President Obama on Tuesday signed the Senate health reform bill (HR 3590) into law during a late-morning ceremony at the White House, the Washington Post reports.
He also is expected to attend a celebratory event at the Department of the Interior. Guests at the event will include physicians and nurses, citizens who would most directly benefit from the bill and certain members of Congress who aided its passage.
According to the Post, administration officials said the signing ceremony would be used to demonstrate the benefits of the reform bill, and are part of a newly launched public relations campaign to promote the overhaul.
Obama held the signing ceremony even though the Senate has not yet considered the so-called "corrections" bill (HR 4872) that would amend the overhaul legislation.

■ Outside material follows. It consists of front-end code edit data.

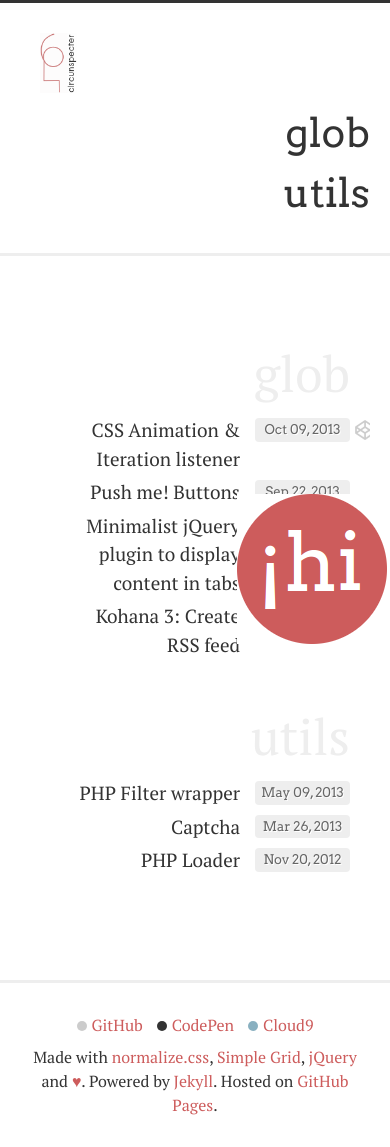
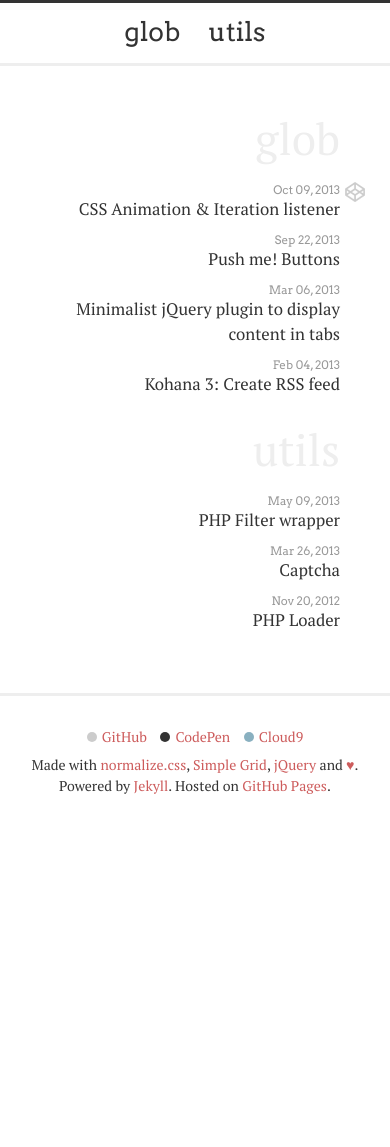
Before and after one commit to circunspecter/circunspecter.github.io, a Jekyll site: the page built from index.html, in a window 390 px wide. Built offline with Jekyll 4.4.1, drawn with Linux system fonts in a browser that asks for light colours; nearby versions of some CDN libraries; Markdown is read by kramdown in place of the engine named in the settings; after the commit the page ends 900 px from its top, so only the background shows below that.

Commit message:
Being responsive

```diff
--- a/_config.yml
+++ b/_config.yml
@@ -4,3 +4,4 @@ markdown: rdiscount
 permalink: "/glob/:title"
 pygments: true
 baseUrl: ""
+commentsEnabled: true
--- a/_layouts/default.html
+++ b/_layouts/default.html
@@ -15,6 +15,7 @@
         <link href="{{ site.baseUrl }}/assets/css/simplegrid.css" rel="stylesheet">
         <link href="{{ site.baseUrl }}/assets/css/mee.css" rel="stylesheet">
         <link href="{{ site.baseUrl }}/assets/css/pygments.css" rel="stylesheet">
+        <script src="{{ site.baseUrl }}/assets/js/respond.min.js"></script>
         <link href='http://fonts.googleapis.com/css?family=Arvo:700,400' rel='stylesheet' type='text/css'>
         <link href='http://fonts.googleapis.com/css?family=PT+Serif:400,700' rel='stylesheet' type='text/css'>
         <script src="http://ajax.googleapis.com/ajax/libs/jquery/1.10.2/jquery.min.js"></script>
--- a/_layouts/post.html
+++ b/_layouts/post.html
@@ -14,7 +14,7 @@ layout: default
         <div class="content">
             {{ content }}
             <p class="post-meta">&mdash; {{ page.date | date: "%B %d, %Y" }}</p>
-            {% if page.disableComments != 1 %}
+            {% if site.commentsEnabled and page.disableComments != 1 %}
             <div id="disqus_thread" class="disqus_thread"></div>
             <script type="text/javascript">
                 var disqus_shortname = 'circunspecter';
--- a/assets/css/mee.css
+++ b/assets/css/mee.css
@@ -76,6 +76,7 @@ hr {
 .ctable .col-1-2 { padding: 0 !important; }
 .ctable .cheader {
     background-color: #f6f6f6;
+    border-top: 1px solid #eee;
     border-bottom: 1px solid #eee;
     color: #666;
     padding: 10px 20px;
@@ -443,7 +444,7 @@ http://www.colorcombos.com/color-schemes/27/ColorCombo27.html
 
 /* POSTS */
 
-.posts {
+/*.posts {
     padding: 0 !important;
 }
 .posts .col-2-12,
@@ -488,7 +489,7 @@ http://www.colorcombos.com/color-schemes/27/ColorCombo27.html
     -webkit-box-shadow: 0 0 3px #666666;
     -moz-box-shadow: 0 0 3px #666666;
     box-shadow: 0 0 3px #666666;
-}
+}*/
 
 
 /* POST */
@@ -522,3 +523,42 @@ http://www.colorcombos.com/color-schemes/27/ColorCombo27.html
 /*.post-view .try-me a { border: 0 none; padding: 0; }*/
 
 .disqus_thread { margin-top: 40px; }
+
+@media (min-width: 768px) and (max-width: 979px) {
+
+}
+@media (max-width: 767px) {
+    .ctable .col-1-2 { margin: 0 !important; }
+    /* HEADER */
+    .header,
+    .header .grid { padding: 0; }
+    .header-logo { display: none; }
+    .header-menu { text-align: center; }
+    .header-menu li { margin: 0 0.5em; }
+    /* HOME */
+    .home .ballon { display: none; }
+    .home .sec { padding-right: 60px; }
+    /* POST */
+    .post-view .post-title h1 { font-size: 5em; }
+}
+@media (max-width: 480px) {
+    body { font-size: 55%; }
+    /* HEADER */
+    .header-menu li { font-size: 3em; }
+    /* MIDDLE */
+    .middle .middle-content { padding-left: 0; }
+    /* HOME */
+    .home .grid,
+    .home .list { padding: 0; }
+    .home .sec { padding: 0 30px 0 0; }
+    .home .sec:first-child { margin-bottom: 20px; }
+    .home .sec-title {  }
+    .home li { margin: 10px 0; padding: 15px 0 0; }
+    .home li .date { top: 0; text-shadow: none; background-color: transparent; color: #999; width: 90px; padding: 0; text-align: right; }
+    .home li:hover .date { background-color: transparent; color: #666; text-shadow: none; }
+    .home li .ext { top: 0; right: -30px; }
+    /* POST */
+    .post-view .post-title img { display: none; }
+    .post-view .post-title h1 { font-size: 4em; color: #ccc; }
+    .post-view .col-2-12 { display: none; }
+}
--- a/assets/js/mee.js
+++ b/assets/js/mee.js
@@ -1,5 +1,5 @@
 $(function () {
-    if($('.middle .home').length)
+    if($('.middle .home').length) // AND WIDTH IS > 767px !
     {
         $('.home .ballon img').addClass('jfixed');
         balloncen();
@@ -16,23 +16,31 @@ $(function () {
             },
             'mouseenter': function () {
                 $(this).children('a').toggleClass('jhover');
+                if($('.home .ballon').is(':visible'))
+                {
                     $(this).closest('.list')
                     .siblings('.ballon')
                     .find('img').not('.hide')
                     .toggleClass('anim anim2')
                     .prop('src', $(this).find('img').prop('src'));
+                }
             },
             'mouseleave': function () {
                 $(this).children('a').toggleClass('jhover');
+                if($('.home .ballon').is(':visible'))
+                {
                     secImg = $(this).closest('.list').siblings('.ballon').find('img').not('.hide');
                     secImg.toggleClass('anim anim2');
                     secImg.prop('src', secImg.data('oSrc'));
+                }
             }
         }).find('span').css('cursor', 'pointer');
     }
 });
 
 function balloncen()
+{
+    if($('.home .ballon').is(':visible'))
     {
         var ballonTop = ($( window ).height() / 2);
 
@@ -55,6 +63,7 @@ function balloncen()
             $('.home .ballon img').toggleClass('hide');
         }
     }
+}
 
 window.onscroll = balloncen;
 window.onresize = balloncen;
```
Also changed, not shown: assets/js/respond.min.js (added), 1 other file. Lines whose indentation alone changed are shown as unchanged.
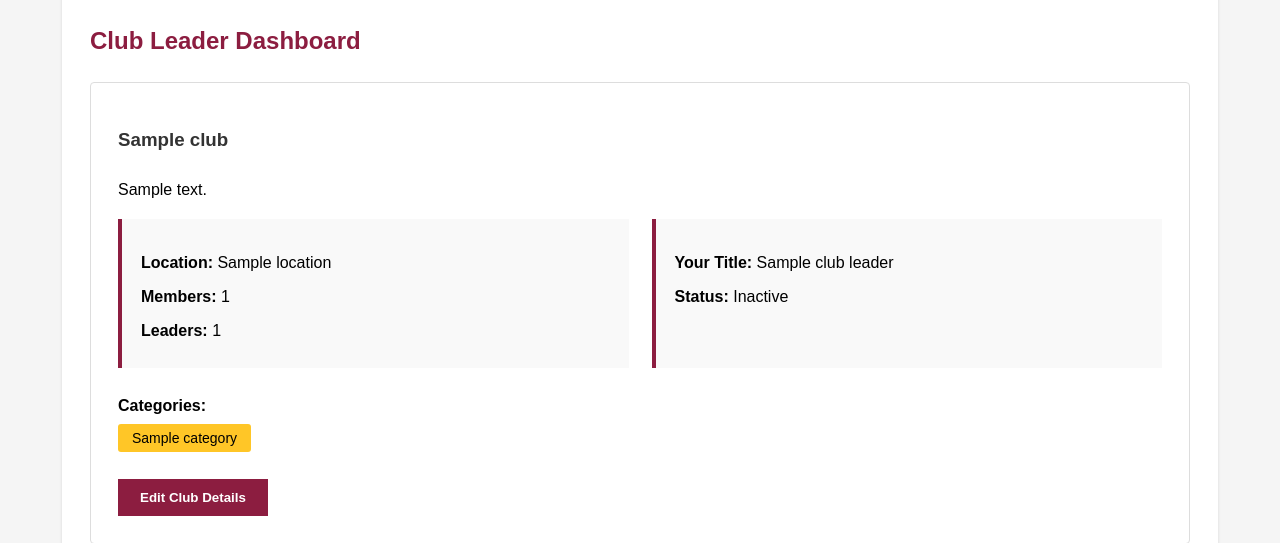
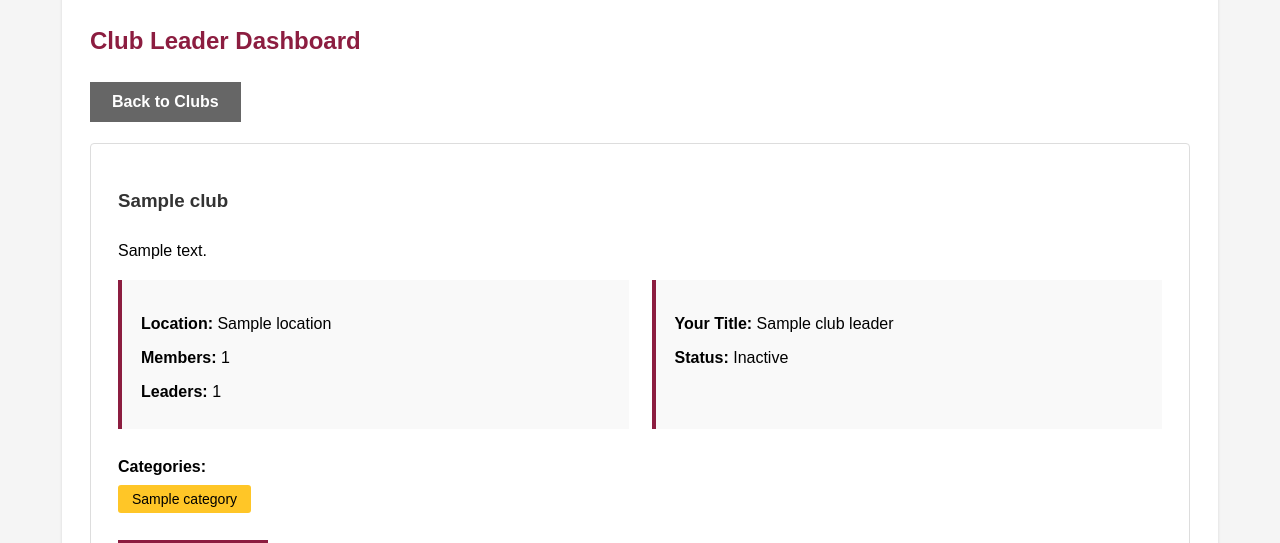
Before and after one commit to atelle10/cse460_group, a Django app: template sundevil_connect/templates/club_leader/dashboard.html in a window 1280 px wide. Shown: the part 109-652 px from the top of the page. Run offline with Django 5.2, Linux system fonts and the light colour scheme; tables that the repository leaves empty hold one stand-in row (values such as "Sample post"); the template is opened without the code that fills it: values that come from a table or form of the project are taken from there, most other values are stand-ins (such as "Sample title", 1, 10 or a date in 2020); data that the repository does not hold is empty.

Commit message:
Add back button to club leader dashboard

```diff
--- a/sundevil_connect/templates/club_leader/dashboard.html
+++ b/sundevil_connect/templates/club_leader/dashboard.html
@@ -7,6 +7,10 @@
 <h2>Club Leader Dashboard</h2>
 
 {% if club %}
+
+<div class="club-detail-wrapper">
+    <a href="{% url 'student_home' %}" class="btn btn-secondary">Back to Clubs</a>
+</div>
 <div class="leader-dashboard-box">
     <h3>{{ club.name }}</h3>
 
```
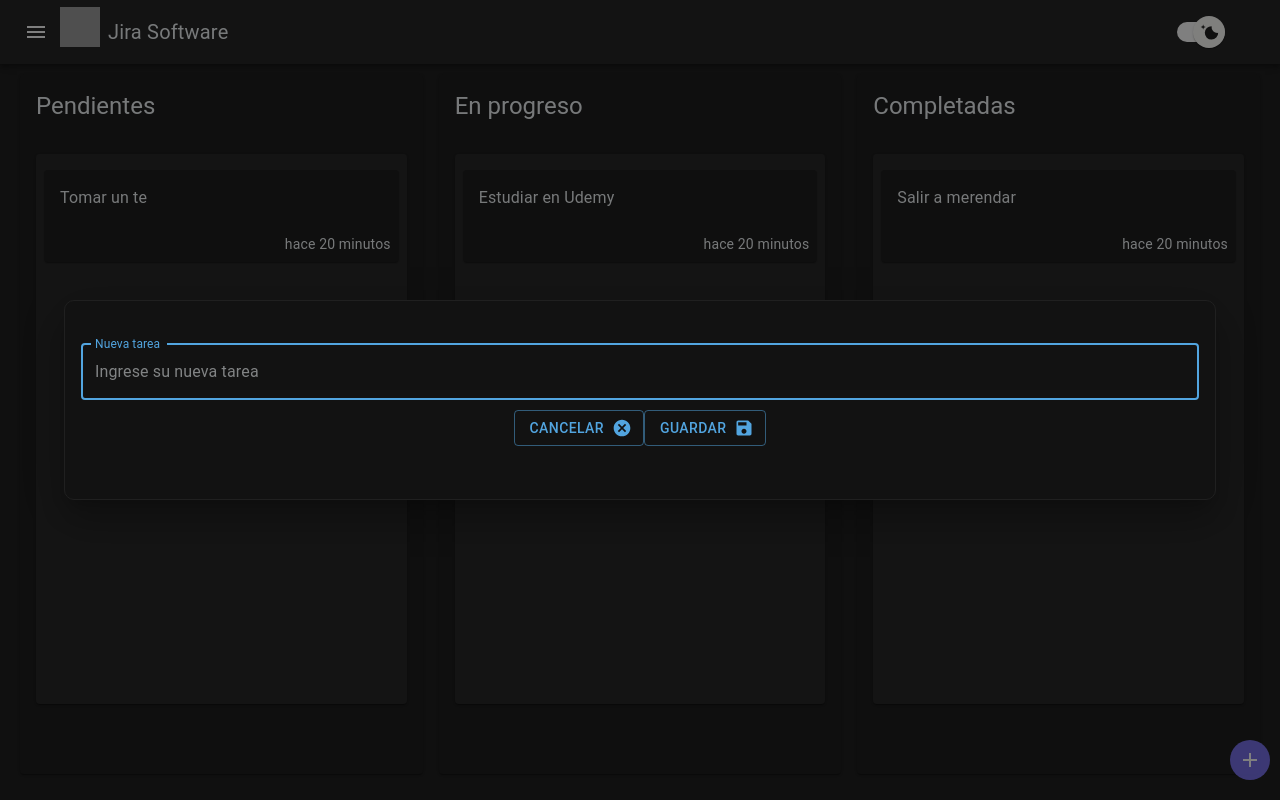
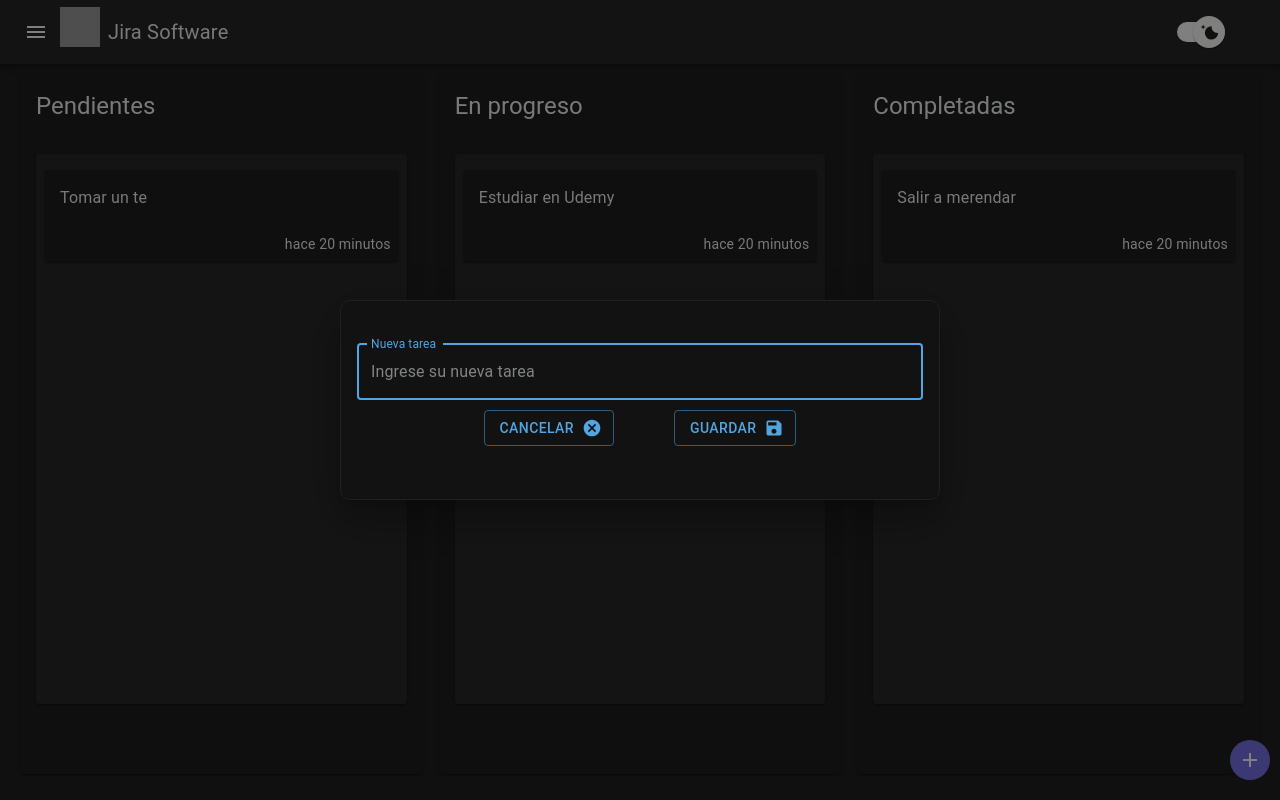
Before and after one commit to leandroquiroga/jira-software, a Next.js app: page / in a window 1280 px wide. Both pictures are taken after a click on the button 1250 px from the left and 760 px from the top of the page. Built offline with nearby package versions, Linux system fonts and the light colour scheme; grey boxes are pictures that could not be loaded.

Commit message:
Se agrego el estado que contiene el input del textField

```diff
--- a/components/Modal/Modal.tsx
+++ b/components/Modal/Modal.tsx
@@ -1,4 +1,4 @@
-import React, { SetStateAction } from 'react'
+import React, { ChangeEvent, SetStateAction, useState } from 'react'
 import { Box, Button, Modal, TextField } from '@mui/material';
 import SaveIcon from "@mui/icons-material/Save";
 import CancelIcon from "@mui/icons-material/Cancel";
@@ -14,7 +14,7 @@ const style = {
   top: "50%",
   left: "50%",
   transform: "translate(-50%, -50%)",
-  maxWidth: '1240px' ,
+  maxWidth: '600px' ,
   width: '90%',
   display: 'flex',
   justifyContent: 'center',
@@ -29,7 +29,12 @@ const style = {
 };
 
 export const ModalEntry: React.FC<ModalEntryProps> = ({setShowModal, showModal}) => {
+
+  const [inputValue, setInputValue] = useState<string>('');
+  const [touched, setTouched] = useState<boolean>(false)
   const handleClose = () => setShowModal(false);
+
+  const handleChangedInput = (event: ChangeEvent<HTMLInputElement>) => setInputValue(event.target.value)
 
   return (
     <div>
@@ -45,16 +50,27 @@ export const ModalEntry: React.FC<ModalEntryProps> = ({setShowModal, showModal})
             focused
             multiline
             label="Nueva tarea"
+            value={inputValue}
+            onChange={handleChangedInput}
           />
 
           <Box
             sx={{
-              display: "inherit",
               justifyContent: "space-between",
               margin: "10px auto",
             }}>
-            <Button variant='outlined' endIcon={<CancelIcon />}>Cancelar</Button>
-            <Button variant='outlined' endIcon={<SaveIcon />}>Guardar</Button>
+            <Button
+              variant="outlined"
+              sx={{ margin: "0 30px" }}
+              endIcon={<CancelIcon />}>
+              Cancelar
+            </Button>
+            <Button
+              variant="outlined"
+              sx={{ margin: "0 30px" }}
+              endIcon={<SaveIcon />}>
+              Guardar
+            </Button>
           </Box>
         </Box>
       </Modal>
```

The Senate is expected to begin debate on the corrections bill on Tuesday.
According to the Post, the president might be moving ahead in an effort to frame the event as a historic achievement rather than an extension of government influence in the health system.
Obama To Visit Iowa To Promote Reform
The president plans to visit Iowa City, Iowa, on Thursday as part of the continued public relations campaign for the legislation (Murray/Montgomery, Washington Post, 3/22). White House Office of Health Reform Director Nancy-Ann DeParle said Iowa City is where Obama "first talked about health reform and his commitment to getting it done."
A White House official said Obama would "discuss how health insurance reform lowers costs for small businesses and American families and gives them more control over their health care" (Lee/Marr, Politico, 3/23).
White House press secretary Robert Gibbs added that similar trips are planned in the coming months (Muskal, "The Swamp," Chicago Tribune, 3/22).